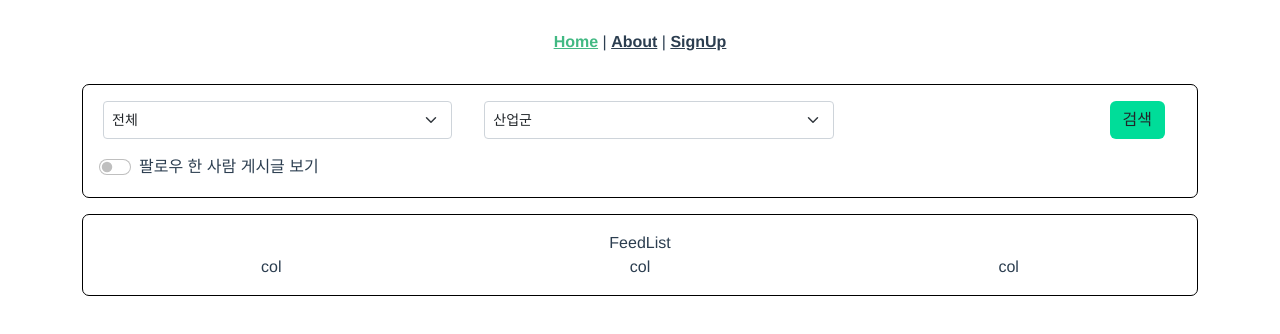
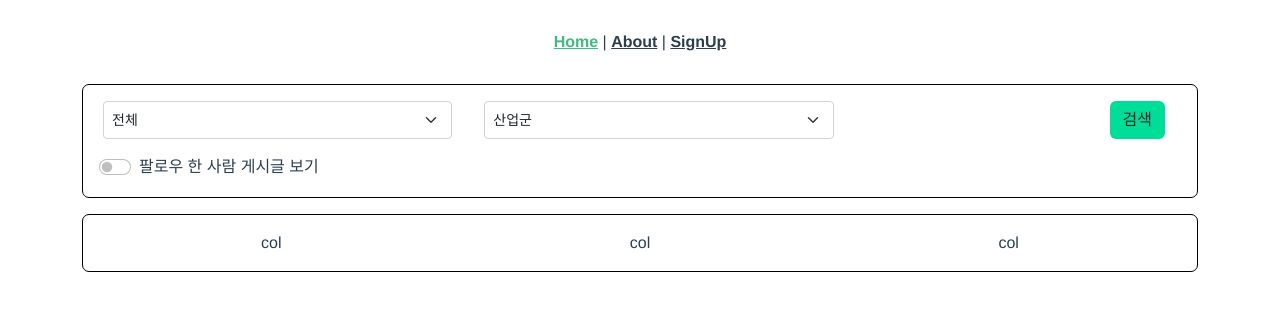
Before and after one commit to wonsyn/CheerUp, a Vue app in the folder frontend/: page / in a window 1280 px wide. Shown: the top 334 px of the page. Built offline with nearby package versions, Linux system fonts and the light colour scheme.

Commit message:
S07P12B104-197 메인 FeedList 컴포넌트 구현

```diff
--- a/frontend/src/components/FeedList.vue
+++ b/frontend/src/components/FeedList.vue
@@ -1,7 +1,6 @@
 <template>
   <div class="container">
     <div class="row">
-      <div>FeedList</div>
       <div class="col">
         col
         <feed-list-item></feed-list-item>
@@ -26,6 +25,9 @@ export default {
   components: {
     FeedListItem,
   },
+  data() {
+    return {};
+  },
 };
 </script>
 
```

■ ■ ■ ■ ■

• WHAT THE TASK ASKS:
Report each line of the records that holds the word "class".

• RESPONSE BOX:
   <div class="container">
     <div class="row">
       <div class="col">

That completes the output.